··· Data records ···

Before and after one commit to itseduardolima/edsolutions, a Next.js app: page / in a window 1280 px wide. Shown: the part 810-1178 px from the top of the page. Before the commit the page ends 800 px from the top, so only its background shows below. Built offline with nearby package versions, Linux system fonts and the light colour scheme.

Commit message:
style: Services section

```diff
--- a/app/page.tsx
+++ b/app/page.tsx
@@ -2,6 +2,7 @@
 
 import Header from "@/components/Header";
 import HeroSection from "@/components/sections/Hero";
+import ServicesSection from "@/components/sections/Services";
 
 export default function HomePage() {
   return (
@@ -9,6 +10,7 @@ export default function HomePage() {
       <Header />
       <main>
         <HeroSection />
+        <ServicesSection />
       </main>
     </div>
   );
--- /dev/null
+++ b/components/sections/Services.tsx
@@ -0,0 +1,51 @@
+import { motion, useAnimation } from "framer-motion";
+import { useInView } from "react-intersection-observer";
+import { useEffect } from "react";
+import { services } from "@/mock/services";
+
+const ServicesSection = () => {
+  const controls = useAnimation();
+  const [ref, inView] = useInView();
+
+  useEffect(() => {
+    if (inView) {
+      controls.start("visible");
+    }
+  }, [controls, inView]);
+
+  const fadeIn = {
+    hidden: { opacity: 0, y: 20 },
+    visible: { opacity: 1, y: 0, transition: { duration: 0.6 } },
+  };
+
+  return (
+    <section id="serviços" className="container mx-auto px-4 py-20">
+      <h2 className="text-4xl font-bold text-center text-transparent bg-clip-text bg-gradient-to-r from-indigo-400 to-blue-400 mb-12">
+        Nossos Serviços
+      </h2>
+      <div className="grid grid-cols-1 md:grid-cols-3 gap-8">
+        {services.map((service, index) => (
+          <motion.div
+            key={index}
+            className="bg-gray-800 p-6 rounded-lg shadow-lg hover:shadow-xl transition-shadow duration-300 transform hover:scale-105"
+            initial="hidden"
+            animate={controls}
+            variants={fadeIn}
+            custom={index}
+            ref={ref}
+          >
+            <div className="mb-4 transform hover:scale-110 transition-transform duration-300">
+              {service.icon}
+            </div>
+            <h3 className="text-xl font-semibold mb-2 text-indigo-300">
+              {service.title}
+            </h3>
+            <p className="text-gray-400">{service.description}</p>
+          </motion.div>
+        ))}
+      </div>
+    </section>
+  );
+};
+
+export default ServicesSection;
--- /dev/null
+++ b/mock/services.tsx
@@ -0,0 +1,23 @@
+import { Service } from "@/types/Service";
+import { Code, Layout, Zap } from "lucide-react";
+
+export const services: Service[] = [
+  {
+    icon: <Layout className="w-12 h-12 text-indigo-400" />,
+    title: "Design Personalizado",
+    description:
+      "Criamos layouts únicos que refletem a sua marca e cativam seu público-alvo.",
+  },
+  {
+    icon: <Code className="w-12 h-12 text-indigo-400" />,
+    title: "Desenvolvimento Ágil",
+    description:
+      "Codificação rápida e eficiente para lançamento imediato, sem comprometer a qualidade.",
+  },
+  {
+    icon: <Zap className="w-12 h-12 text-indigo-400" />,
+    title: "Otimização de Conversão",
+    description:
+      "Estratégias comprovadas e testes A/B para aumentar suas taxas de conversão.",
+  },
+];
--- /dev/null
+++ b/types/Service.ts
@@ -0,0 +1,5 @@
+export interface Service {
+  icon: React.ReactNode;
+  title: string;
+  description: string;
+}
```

···

→ **About this exercise**
Copy all lines of the material above where the string "className" occurs.

→ **Output for this task**
+    <section id="serviços" className="container mx-auto px-4 py-20">
+      <h2 className="text-4xl font-bold text-center text-transparent bg-clip-text bg-gradient-to-r from-indigo-400 to-blue-400 mb-12">
+      <div className="grid grid-cols-1 md:grid-cols-3 gap-8">
+            className="bg-gray-800 p-6 rounded-lg shadow-lg hover:shadow-xl transition-shadow duration-300 transform hover:scale-105"
+            <div className="mb-4 transform hover:scale-110 transition-transform duration-300">
+            <h3 className="text-xl font-semibold mb-2 text-indigo-300">
+            <p className="text-gray-400">{service.description}</p>
+    icon: <Layout className="w-12 h-12 text-indigo-400" />,
+    icon: <Code className="w-12 h-12 text-indigo-400" />,
+    icon: <Zap className="w-12 h-12 text-indigo-400" />,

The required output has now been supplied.